(Material for this exercise)

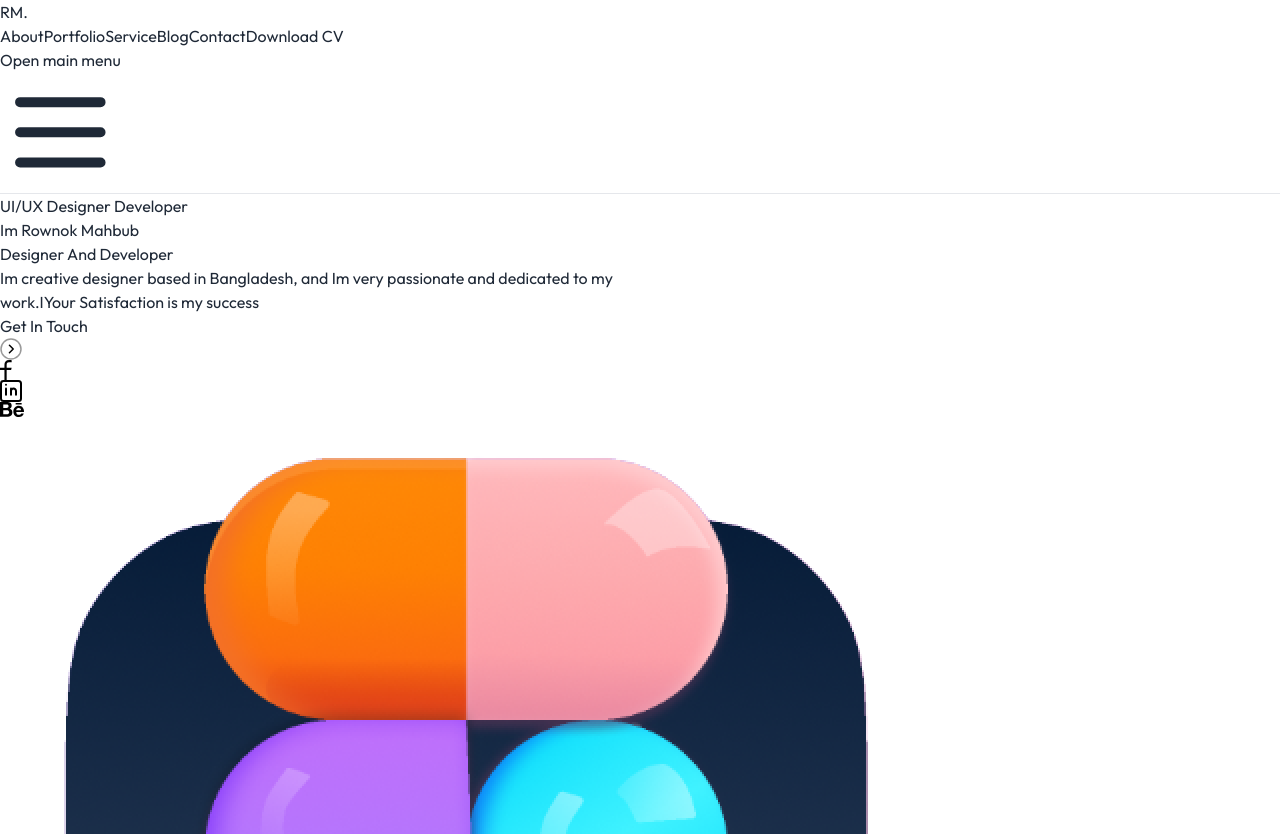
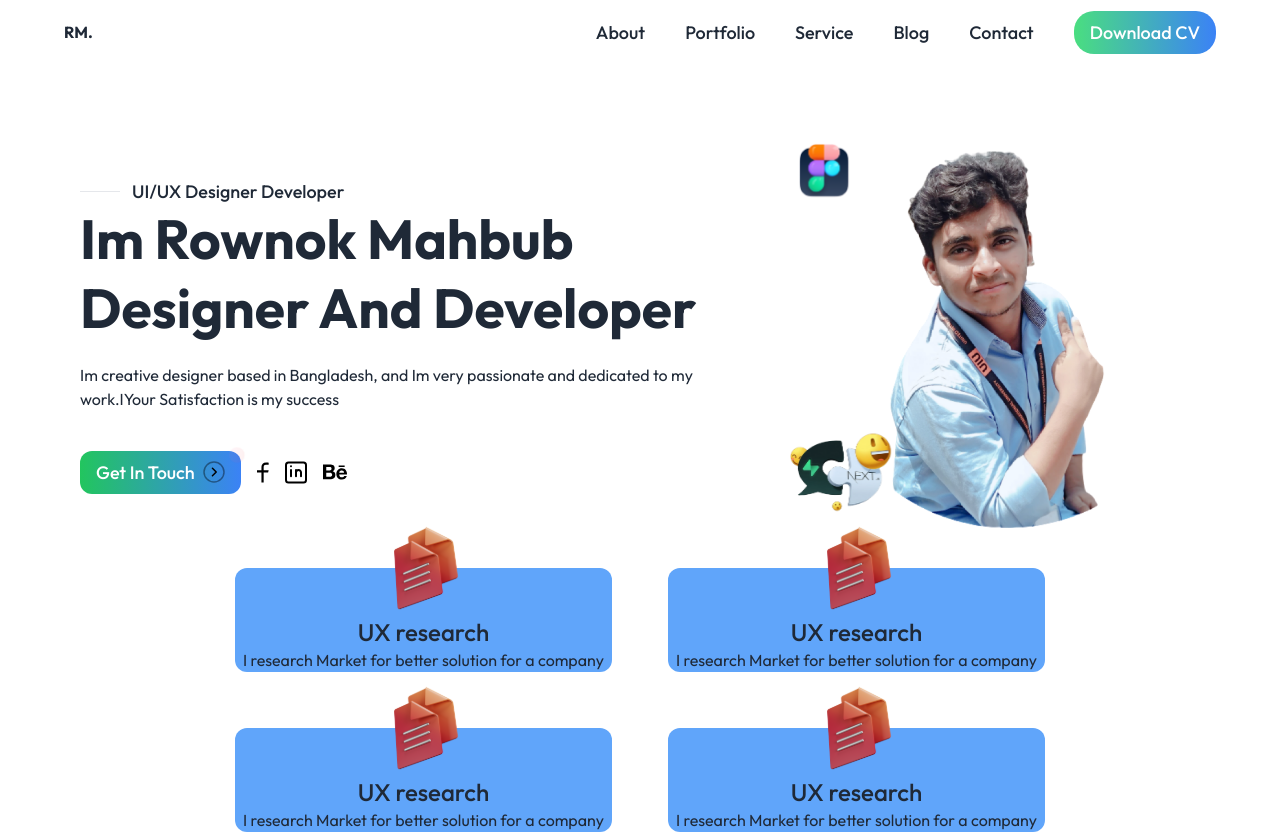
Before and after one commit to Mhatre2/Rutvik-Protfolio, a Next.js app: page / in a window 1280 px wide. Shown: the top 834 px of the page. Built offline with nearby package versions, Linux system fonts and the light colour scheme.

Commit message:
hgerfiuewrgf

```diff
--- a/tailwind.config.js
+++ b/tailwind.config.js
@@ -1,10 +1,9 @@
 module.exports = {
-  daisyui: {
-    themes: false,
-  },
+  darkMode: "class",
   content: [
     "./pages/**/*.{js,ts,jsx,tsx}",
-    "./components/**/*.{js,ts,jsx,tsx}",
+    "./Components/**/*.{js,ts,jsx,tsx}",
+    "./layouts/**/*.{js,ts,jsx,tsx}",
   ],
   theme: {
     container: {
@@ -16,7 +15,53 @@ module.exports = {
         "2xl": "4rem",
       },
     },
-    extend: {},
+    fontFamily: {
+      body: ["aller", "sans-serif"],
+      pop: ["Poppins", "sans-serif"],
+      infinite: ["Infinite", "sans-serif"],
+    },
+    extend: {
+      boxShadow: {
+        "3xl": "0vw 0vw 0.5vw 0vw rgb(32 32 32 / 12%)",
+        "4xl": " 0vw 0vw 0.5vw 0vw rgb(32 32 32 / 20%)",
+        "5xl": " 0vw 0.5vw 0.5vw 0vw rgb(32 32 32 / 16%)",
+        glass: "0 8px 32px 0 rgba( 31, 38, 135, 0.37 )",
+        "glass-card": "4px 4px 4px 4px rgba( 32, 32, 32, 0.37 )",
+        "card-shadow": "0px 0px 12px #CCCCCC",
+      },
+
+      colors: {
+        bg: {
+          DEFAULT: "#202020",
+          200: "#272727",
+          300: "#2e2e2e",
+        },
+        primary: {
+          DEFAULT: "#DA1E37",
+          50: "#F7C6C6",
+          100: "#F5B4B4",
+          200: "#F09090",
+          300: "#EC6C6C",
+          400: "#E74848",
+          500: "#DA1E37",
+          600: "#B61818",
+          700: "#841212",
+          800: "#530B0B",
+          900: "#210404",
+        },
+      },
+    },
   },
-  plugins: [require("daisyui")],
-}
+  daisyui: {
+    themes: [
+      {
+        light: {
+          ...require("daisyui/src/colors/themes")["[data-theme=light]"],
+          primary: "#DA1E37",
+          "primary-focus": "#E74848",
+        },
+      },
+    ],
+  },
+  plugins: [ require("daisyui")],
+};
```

(End Material for this exercise)
(Material for this exercise)

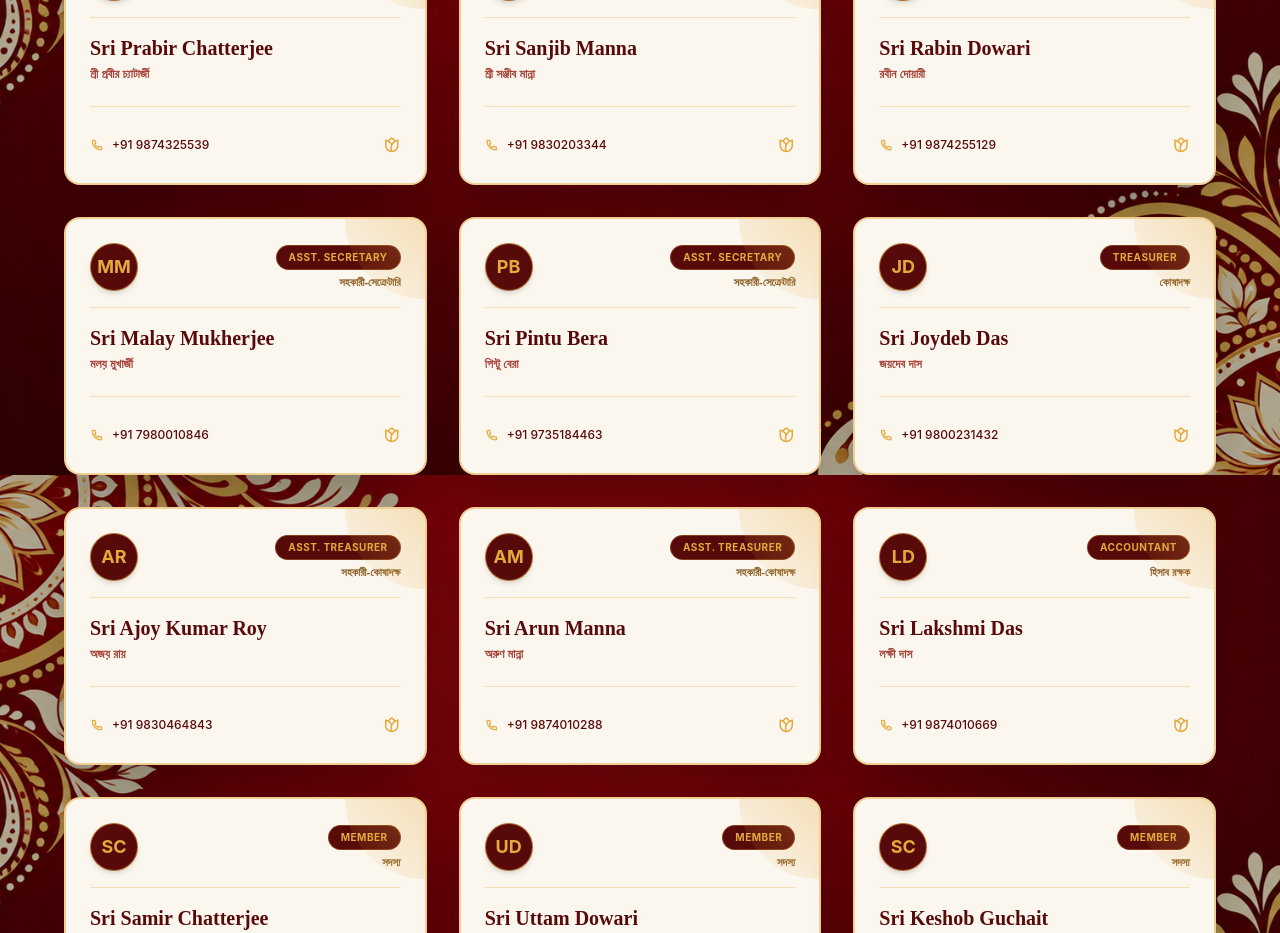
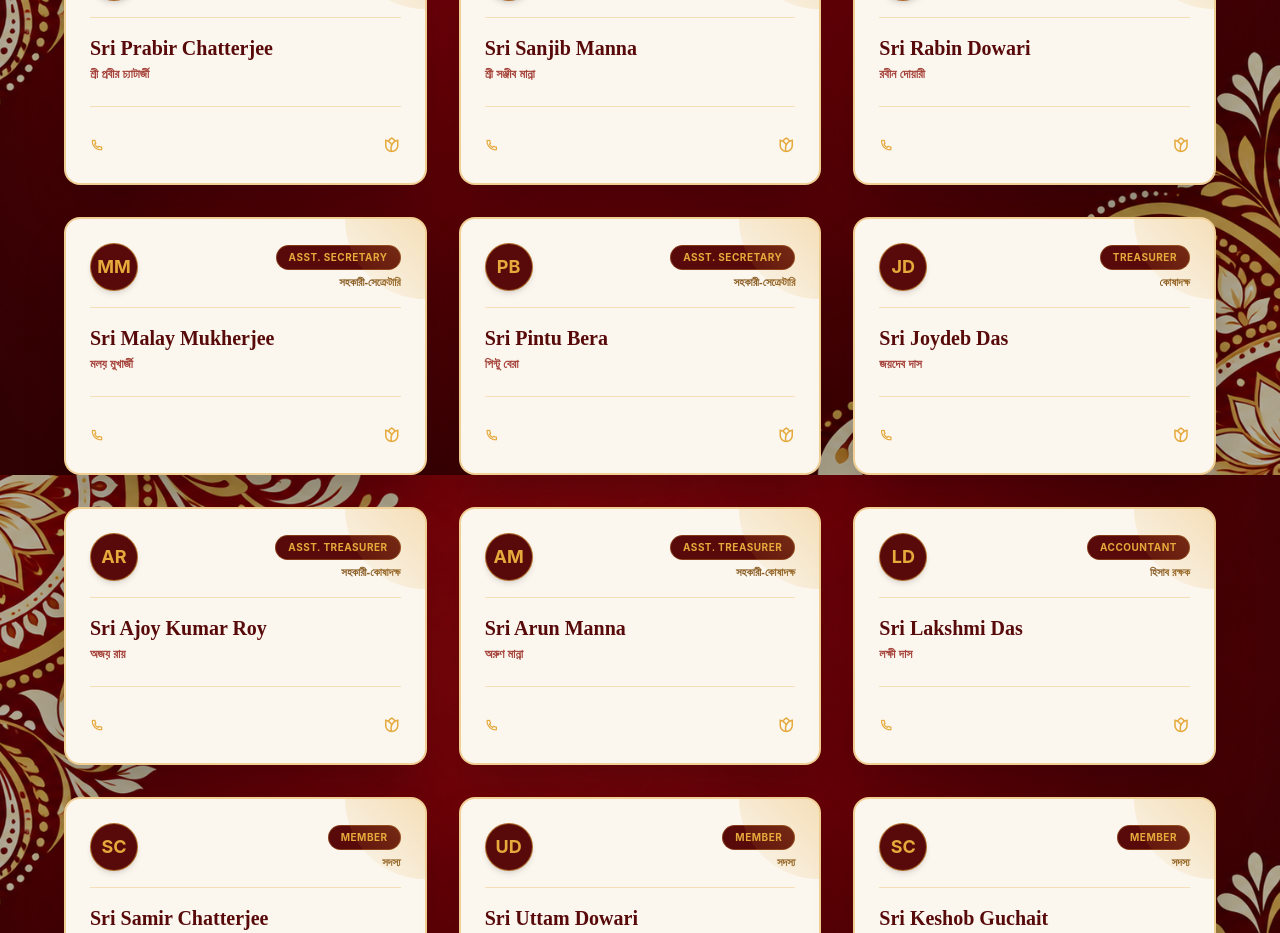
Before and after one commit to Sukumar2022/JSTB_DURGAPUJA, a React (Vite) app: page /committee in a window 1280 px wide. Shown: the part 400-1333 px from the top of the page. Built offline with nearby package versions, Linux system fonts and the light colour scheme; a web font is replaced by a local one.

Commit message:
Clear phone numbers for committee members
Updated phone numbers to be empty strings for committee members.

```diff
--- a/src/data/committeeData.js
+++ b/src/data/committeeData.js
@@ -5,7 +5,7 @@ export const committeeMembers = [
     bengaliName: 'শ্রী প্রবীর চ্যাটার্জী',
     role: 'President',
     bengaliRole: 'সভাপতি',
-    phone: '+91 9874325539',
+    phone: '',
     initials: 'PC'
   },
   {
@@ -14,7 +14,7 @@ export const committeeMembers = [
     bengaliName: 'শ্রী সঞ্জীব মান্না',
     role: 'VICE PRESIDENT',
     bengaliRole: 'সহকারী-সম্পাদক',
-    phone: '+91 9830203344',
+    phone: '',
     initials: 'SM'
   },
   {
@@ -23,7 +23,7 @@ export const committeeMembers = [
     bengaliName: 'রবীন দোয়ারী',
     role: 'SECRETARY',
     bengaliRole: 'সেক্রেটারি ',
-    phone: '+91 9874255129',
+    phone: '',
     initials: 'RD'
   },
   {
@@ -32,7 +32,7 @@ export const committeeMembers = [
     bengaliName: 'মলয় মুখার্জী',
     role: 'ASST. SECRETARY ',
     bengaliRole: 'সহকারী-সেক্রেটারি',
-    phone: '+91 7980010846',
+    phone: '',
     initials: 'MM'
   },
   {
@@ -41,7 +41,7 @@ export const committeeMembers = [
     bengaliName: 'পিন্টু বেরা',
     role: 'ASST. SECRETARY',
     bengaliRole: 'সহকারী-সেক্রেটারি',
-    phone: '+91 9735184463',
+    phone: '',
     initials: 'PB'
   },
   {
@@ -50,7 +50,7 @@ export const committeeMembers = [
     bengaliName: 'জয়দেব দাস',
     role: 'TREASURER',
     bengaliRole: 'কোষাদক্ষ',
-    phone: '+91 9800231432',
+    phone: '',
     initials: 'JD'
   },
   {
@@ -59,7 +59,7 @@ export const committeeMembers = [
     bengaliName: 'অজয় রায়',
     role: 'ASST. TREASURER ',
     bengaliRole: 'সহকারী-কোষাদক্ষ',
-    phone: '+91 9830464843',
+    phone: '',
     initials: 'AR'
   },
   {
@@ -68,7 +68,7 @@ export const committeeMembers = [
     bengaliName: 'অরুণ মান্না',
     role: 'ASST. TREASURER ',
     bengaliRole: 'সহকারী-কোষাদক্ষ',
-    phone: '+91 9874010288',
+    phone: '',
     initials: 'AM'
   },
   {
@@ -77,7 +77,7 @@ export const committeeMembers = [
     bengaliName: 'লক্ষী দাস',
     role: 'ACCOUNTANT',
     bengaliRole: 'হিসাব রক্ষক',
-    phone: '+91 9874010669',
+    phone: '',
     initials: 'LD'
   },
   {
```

(End Material for this exercise)

Only the lines with the string "daisyui" are wanted; pick them out of the records above and copy them.

• **Result**
-  daisyui: {
-  plugins: [require("daisyui")],
+  daisyui: {
+          ...require("daisyui/src/colors/themes")["[data-theme=light]"],
+  plugins: [ require("daisyui")],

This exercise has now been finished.